_Records for the task_
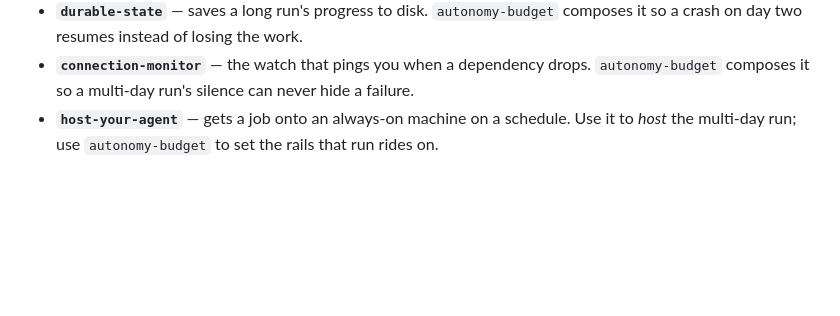
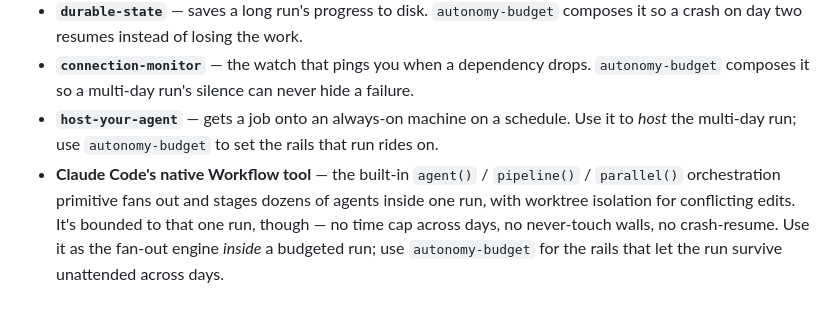
Before and after one commit to search-atlas-group/amm-founding-circle, a Markdown page: skills/autonomy-budget/SKILL.md, the part around the change. GitHub-like rendering; blank space fills up the shorter version.

```diff
--- a/skills/autonomy-budget/SKILL.md
+++ b/skills/autonomy-budget/SKILL.md
@@ -122,3 +122,4 @@ These are the `night-shift` contract, stretched to multi-day and made resumable.
 - **`durable-state`** — saves a long run's progress to disk. `autonomy-budget` composes it so a crash on day two resumes instead of losing the work.
 - **`connection-monitor`** — the watch that pings you when a dependency drops. `autonomy-budget` composes it so a multi-day run's silence can never hide a failure.
 - **`host-your-agent`** — gets a job onto an always-on machine on a schedule. Use it to *host* the multi-day run; use `autonomy-budget` to set the rails that run rides on.
+- **Claude Code's native Workflow tool** — the built-in `agent()` / `pipeline()` / `parallel()` orchestration primitive fans out and stages dozens of agents inside one run, with worktree isolation for conflicting edits. It's bounded to that one run, though — no time cap across days, no never-touch walls, no crash-resume. Use it as the fan-out engine *inside* a budgeted run; use `autonomy-budget` for the rails that let the run survive unattended across days.
```
Also changed, not shown: skills/multi-model-council/SKILL.md (+1 -0 lines).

_Task item_
Please go through the data above and copy each line that has the word "never".

_Solution to the problem_
 - **`connection-monitor`** — the watch that pings you when a dependency drops. `autonomy-budget` composes it so a multi-day run's silence can never hide a failure.
+- **Claude Code's native Workflow tool** — the built-in `agent()` / `pipeline()` / `parallel()` orchestration primitive fans out and stages dozens of agents inside one run, with worktree isolation for conflicting edits. It's bounded to that one run, though — no time cap across days, no never-touch walls, no crash-resume. Use it as the fan-out engine *inside* a budgeted run; use `autonomy-budget` for the rails that let the run survive unattended across days.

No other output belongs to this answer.